But before she decided, Page-Phillips, who is African American, wanted to make sure she would feel valued and supported as an underrepresented-in-medicine minority student. That’s when she began talking to Robin Clay, the School of Medicine’s manager of diversity and inclusion initiatives.
“A lot of places had a tab for diversity on their website, but they weren’t doing much work and they didn’t have many programs in place to support students who were coming from underrepresented backgrounds,” Page-Phillips said. “Mizzou was actively pursuing these initiatives, was getting input from the student body on ways to improve and they had Robin.”
Flash forward five years, and Page-Phillips, MD ’21, is quite busy as an MU Health Care emergency medicine resident physician and a new mom, but she still finds time to stop by Clay’s office just to chat. Over the last decade, Clay has helped MU greatly improve its percentage of underrepresented minority medical students, but the story behind the statistics is the personal relationships Clay builds and maintains with students.
“His job is recruitment, but he’s also a master of retention of students, particularly students of color, making sure they feel comfortable and supported here,” Page-Phillips said.
Clay, a native of Pasadena, California, came to Missouri in 2003 to attend Lincoln University in Jefferson City. After graduating and spending three years working in student affairs at Lincoln, he made the short trip up Highway 63 to join the admissions office at the MU School of Medicine as a recruiter in 2011. His mission was to increase the numbers of students from racial and ethnic populations that are underrepresented in medicine compared to the general population.
“We want to create the best learning environment for all of the students here,” Clay said. “There are many articles out there that speak to how having diversity improves learning outcomes for everyone — not just students of color — just because of constantly getting opportunities to expand your thinking.
“The end goal is to make our med school representative of what the patient population will be so we have enough physicians to serve these underrepresented populations. What we know is patients who are treated by physicians who look like them are more likely to comply with treatment plans and are more likely to come and see the doctor. We also need young children of color to see themselves as physicians at an early age so they may access resources early in life, yielding more physicians of color in the workforce.”
Clay said his first step toward that goal was to recruit in his own backyard by becoming the advisor for MU’s Minority Association for Prehealth Students (MAPS). He started holding the group’s meetings in Acuff Auditorium so those undergraduate students could see themselves in the School of Medicine and meet faculty, staff and students. Then he expanded his scope and started developing relationships with undergraduates and premed advisors at historically Black colleges and universities that were sending a lot of students to medical schools — particularly Xavier University in New Orleans and Morehouse and Spelman colleges in Atlanta — and at predominantly Hispanic schools in Florida.

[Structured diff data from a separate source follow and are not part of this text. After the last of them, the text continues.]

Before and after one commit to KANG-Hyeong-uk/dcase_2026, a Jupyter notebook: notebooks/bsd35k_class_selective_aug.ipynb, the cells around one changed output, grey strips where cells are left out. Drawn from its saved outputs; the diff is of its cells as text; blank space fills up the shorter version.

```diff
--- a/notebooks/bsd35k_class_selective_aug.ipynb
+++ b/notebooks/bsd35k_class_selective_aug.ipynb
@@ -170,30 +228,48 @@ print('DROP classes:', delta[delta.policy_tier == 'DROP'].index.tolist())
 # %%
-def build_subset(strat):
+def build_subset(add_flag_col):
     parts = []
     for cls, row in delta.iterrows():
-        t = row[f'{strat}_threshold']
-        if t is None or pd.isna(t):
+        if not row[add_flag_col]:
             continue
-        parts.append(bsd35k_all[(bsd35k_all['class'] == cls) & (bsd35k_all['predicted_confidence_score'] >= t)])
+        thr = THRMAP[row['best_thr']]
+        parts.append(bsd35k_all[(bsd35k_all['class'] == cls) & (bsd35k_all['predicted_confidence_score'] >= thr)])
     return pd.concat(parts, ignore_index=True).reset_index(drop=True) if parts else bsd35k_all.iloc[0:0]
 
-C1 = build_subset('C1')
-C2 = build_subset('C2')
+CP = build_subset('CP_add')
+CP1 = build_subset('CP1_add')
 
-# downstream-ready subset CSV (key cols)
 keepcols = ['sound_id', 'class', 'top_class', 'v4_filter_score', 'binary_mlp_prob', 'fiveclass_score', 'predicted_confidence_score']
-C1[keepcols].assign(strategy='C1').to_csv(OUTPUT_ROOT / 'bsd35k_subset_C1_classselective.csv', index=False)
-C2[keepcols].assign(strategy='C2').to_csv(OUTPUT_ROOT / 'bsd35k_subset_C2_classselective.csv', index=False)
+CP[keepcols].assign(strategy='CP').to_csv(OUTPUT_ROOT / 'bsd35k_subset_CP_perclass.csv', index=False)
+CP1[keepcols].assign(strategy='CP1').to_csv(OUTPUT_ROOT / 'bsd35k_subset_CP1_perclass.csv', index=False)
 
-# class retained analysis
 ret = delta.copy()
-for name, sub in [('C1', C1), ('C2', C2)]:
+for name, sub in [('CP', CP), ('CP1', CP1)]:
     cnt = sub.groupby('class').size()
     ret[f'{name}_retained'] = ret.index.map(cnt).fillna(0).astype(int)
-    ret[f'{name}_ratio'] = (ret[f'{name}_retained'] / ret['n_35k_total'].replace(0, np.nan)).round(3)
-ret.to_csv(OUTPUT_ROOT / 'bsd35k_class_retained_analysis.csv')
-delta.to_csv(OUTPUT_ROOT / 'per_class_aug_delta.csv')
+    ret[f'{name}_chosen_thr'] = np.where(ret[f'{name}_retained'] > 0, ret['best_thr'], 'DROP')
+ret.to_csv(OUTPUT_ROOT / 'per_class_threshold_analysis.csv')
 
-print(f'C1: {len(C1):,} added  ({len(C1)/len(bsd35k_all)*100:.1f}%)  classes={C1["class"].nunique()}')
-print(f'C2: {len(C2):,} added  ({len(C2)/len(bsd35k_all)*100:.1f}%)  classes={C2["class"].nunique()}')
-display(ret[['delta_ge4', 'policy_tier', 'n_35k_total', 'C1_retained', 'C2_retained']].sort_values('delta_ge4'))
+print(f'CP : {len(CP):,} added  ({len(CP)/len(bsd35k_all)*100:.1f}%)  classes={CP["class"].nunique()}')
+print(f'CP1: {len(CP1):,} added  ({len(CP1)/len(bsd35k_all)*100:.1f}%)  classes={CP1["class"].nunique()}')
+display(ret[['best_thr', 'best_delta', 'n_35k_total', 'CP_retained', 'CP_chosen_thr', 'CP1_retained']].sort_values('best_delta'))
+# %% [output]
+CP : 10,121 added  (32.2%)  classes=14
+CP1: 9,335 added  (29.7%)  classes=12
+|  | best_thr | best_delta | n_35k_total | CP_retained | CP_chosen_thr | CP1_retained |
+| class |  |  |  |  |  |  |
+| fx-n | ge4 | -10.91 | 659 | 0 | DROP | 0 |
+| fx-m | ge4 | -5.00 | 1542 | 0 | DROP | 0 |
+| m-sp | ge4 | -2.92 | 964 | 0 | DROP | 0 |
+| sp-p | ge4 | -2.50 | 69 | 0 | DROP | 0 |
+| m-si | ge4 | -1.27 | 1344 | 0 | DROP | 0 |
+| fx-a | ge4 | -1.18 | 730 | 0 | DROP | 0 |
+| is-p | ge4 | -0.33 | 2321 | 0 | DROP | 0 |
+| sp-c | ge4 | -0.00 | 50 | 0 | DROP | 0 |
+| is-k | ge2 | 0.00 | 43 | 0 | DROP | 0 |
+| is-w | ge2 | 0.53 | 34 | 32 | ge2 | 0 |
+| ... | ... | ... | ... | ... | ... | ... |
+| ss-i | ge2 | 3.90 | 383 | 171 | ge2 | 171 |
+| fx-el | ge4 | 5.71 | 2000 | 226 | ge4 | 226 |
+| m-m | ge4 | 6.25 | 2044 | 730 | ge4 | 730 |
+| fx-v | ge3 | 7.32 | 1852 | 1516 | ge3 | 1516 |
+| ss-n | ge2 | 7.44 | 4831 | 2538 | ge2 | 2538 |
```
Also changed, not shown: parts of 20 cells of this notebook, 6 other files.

While Clay was making personal connections, the School of Medicine was expanding its premed outreach programs to engage with underrepresented minority and socioeconomically disadvantaged students. Mizzou MedPrep, which began in 2011 as a workshop to help students navigate the medical school application process, has quadrupled in size and scope. Pathways to Success (PAWS), which is patterned after the Rural Scholars Program, now guarantees a spot in the School of Medicine to students who complete the program and meet the requirements, which are the same as the Rural Scholars Program standards.
Clay said those efforts and several other initiatives helped MU reach critical mass in 2017, when underrepresented minorities made up more than 10% of the incoming class.
“At that point, we had enough students here so people wouldn’t feel completely alone and isolated as a person of color,” he said. “We could get more feedback from them. We could look at outcomes that showed their success.”
That class, which included Page-Phillips, was important not just for its numbers but also the passion of its students. They became Clay’s best advocates, getting on the phone with applicants and letting them know the school’s commitment to diversity and inclusion was real.
“Six to 10 folks in my class tried to help Robin figure out what are things we can do to keep this momentum up,” Page-Phillips said. “He was super important in recruiting a lot of folks in our class, particularly people who were coming from the coasts and previously had not really known much about Mizzou. Once he got the ball rolling, he got us to help him. That helped turn the corner for the next classes.”
The percentage of underrepresented minority students in M1 classes continued to grow, reaching a record high of 20% in 2021. The racial makeup of the student body of the medical school now reflects the state of Missouri, where many of the students will ultimately practice. But it is the quality of the people who make up those numbers and the relationships he builds with those people that bring Clay the most satisfaction.
“He’s authentic, and he truly cares,” said Andrea Simmons, who works closely with Clay as the director of Mizzou MedPrep. “He doesn’t recruit just for numbers. He recruits because he sees something in a student that will make a true difference in our school.”